However, upon the successful expansion of Medicaid last election, the eligible population grew, raising the eligible income levels for low-income families and allowing any adult under 138.5% of the federal poverty line to access the program.
Unlike the populations that Medicaid traditionally serves, Venhuizen argued, many in the expanded population are able to work.
Still, opponents to the proposal, many of them representing health care organizations in the state, expressed concern that the definition of “able-bodied” in the relatively general amendment offered by Venhuizen could have negative consequences.

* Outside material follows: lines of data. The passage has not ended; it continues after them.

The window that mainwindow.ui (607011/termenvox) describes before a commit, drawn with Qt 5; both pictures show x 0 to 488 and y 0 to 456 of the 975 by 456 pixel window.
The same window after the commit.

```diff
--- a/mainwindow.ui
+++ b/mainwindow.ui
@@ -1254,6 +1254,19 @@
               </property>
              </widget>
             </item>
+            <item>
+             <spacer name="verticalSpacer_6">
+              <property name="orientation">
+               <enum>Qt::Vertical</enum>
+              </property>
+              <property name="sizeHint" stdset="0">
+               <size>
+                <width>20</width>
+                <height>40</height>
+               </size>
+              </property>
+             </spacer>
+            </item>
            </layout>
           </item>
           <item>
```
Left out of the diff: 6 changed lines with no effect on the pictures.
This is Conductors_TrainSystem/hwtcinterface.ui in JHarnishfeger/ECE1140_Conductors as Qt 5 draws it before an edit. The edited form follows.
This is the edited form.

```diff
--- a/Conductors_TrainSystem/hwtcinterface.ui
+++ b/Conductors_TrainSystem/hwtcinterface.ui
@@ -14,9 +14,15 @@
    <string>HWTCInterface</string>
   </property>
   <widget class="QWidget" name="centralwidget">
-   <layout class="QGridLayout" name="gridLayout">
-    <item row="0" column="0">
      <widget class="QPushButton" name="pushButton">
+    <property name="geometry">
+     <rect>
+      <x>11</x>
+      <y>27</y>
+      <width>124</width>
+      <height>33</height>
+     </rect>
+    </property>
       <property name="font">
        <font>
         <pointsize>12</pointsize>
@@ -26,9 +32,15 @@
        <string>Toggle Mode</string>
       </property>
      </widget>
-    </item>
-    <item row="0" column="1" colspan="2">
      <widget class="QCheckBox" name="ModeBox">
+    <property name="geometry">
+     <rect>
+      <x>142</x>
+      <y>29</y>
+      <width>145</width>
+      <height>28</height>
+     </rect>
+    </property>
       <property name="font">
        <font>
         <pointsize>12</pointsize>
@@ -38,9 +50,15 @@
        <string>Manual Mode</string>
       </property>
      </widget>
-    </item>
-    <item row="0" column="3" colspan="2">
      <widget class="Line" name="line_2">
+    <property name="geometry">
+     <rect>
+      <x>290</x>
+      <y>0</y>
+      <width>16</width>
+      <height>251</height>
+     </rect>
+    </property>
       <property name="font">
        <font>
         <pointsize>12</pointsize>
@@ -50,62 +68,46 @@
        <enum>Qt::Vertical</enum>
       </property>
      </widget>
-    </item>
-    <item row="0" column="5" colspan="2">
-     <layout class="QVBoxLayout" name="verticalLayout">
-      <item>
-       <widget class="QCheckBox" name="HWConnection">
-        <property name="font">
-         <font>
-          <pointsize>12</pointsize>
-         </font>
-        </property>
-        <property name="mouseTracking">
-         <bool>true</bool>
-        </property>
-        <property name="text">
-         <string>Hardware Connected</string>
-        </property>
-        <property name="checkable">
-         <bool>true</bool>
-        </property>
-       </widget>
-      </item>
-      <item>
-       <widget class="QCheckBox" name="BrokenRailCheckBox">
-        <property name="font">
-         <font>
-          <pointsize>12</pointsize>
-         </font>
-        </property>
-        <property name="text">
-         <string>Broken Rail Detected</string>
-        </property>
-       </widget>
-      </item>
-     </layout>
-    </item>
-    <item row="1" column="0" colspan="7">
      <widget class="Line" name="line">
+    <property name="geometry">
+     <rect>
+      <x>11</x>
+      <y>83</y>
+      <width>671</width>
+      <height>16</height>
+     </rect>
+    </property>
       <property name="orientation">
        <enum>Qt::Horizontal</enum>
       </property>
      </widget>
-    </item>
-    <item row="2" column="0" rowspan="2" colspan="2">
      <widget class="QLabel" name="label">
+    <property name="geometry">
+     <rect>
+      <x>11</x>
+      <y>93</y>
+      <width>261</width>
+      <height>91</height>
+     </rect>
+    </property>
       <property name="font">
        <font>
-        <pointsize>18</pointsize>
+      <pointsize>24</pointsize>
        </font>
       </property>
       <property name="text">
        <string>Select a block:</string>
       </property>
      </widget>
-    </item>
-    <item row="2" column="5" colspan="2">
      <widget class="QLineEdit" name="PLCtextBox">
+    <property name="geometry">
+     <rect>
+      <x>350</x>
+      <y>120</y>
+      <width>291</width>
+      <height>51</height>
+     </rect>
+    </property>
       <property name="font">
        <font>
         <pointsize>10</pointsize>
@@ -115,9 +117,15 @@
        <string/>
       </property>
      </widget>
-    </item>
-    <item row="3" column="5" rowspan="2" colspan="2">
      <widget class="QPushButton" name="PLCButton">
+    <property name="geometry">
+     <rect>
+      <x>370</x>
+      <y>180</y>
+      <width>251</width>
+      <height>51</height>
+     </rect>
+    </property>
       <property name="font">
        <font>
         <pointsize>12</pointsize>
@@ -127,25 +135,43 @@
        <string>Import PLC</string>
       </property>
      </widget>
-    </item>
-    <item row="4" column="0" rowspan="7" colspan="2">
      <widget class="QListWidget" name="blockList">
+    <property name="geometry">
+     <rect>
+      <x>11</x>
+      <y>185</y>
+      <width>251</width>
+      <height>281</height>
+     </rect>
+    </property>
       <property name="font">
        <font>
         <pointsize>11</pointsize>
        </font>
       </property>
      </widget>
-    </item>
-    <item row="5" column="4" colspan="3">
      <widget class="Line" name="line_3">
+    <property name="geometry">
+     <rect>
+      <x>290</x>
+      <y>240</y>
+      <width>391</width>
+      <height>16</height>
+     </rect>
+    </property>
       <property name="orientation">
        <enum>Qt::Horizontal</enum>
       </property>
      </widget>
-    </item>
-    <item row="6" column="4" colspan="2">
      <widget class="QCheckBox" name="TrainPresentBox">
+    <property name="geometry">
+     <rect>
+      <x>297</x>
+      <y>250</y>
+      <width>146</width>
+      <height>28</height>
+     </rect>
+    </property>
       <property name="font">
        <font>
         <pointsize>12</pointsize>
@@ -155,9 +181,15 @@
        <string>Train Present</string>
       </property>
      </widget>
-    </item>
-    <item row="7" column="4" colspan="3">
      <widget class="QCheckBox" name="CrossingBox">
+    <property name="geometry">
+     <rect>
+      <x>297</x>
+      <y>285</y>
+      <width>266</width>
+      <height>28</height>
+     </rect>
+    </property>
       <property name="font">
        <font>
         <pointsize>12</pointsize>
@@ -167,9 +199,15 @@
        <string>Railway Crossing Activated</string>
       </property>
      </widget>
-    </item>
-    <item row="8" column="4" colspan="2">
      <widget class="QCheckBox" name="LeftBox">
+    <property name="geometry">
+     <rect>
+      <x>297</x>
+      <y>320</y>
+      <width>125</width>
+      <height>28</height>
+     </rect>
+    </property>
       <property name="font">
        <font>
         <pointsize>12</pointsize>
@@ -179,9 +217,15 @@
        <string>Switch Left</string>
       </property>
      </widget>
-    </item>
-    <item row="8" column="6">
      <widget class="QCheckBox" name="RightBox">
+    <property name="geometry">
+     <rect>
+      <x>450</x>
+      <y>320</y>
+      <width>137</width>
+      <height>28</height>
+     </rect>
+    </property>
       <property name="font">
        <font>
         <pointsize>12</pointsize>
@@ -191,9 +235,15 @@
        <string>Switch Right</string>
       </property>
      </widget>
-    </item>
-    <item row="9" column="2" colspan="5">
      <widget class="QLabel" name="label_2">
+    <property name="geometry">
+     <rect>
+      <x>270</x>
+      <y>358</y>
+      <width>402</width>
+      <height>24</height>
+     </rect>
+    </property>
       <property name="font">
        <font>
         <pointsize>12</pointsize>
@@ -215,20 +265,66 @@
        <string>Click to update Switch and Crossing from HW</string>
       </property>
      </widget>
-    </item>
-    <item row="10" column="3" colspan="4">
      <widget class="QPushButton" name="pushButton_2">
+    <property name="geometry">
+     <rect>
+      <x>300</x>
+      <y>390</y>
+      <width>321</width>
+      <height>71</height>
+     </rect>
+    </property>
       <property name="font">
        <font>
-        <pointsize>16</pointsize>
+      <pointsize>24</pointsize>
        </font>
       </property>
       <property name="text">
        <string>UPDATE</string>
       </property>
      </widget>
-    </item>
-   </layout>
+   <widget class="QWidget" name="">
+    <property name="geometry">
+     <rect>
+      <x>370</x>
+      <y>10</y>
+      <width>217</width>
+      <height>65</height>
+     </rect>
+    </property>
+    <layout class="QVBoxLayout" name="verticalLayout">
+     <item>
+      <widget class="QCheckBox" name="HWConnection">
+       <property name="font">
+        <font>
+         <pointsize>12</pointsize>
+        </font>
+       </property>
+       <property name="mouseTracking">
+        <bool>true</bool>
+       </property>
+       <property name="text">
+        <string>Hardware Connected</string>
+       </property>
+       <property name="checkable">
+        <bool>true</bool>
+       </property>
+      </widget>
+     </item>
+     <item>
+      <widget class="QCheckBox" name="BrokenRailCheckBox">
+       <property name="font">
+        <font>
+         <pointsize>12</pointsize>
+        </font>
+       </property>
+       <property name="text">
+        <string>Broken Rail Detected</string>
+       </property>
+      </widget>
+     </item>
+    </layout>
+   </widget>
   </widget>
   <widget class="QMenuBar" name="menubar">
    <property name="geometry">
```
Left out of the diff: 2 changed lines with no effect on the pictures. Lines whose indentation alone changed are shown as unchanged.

“I think the lack of definition around the word able bodied [is a concern.] We saw this in North Dakota actually a lot when I was spending some time up there with the legislature, folks that deal with mental health issues,” said Tim Rave, the executive director of the South Dakota Association of Healthcare Organizations. “They’re probably physically able to work if that was the definition, but the challenges that they’re having with their mental health problems could be prohibiting them from being active in employment.“
Other opposing arguments cited research from Arkansas that work requirements created “substantial coverage loss” among expanded populations and the infeasibility of implementation due to federal opposition.
While the Biden administration has struck down work requirements in every case — as Medicaid is a program with federal oversight and states must seek approval to change certain rules — Venhuizen noted that 13 states imposed these requirements under the Trump administration, and nine more, including South Dakota, pending approval.
“I do think it’s fair to assume that, if there’s a change in administration, this could be back on the table,” he said.
Venhuizen and the members of the committee in favor of moving the proposal to the House floor argued that several of the points brought up by the opposition were well-founded; however, he argued that giving the legislature the option to discuss the proposal would be the better venue for discussing the specifics.
“I thought that line of argument raised an important concern,” Venhuizen said, specifically referencing a point raised about the seasonal nature of parts of the state economy. “I can see arguments on both sides, but that’s exactly the kind of thing we should be thinking about [as a legislature.] It’s a little concerning to me that the Medicaid amendment in its current form makes that decision for us.”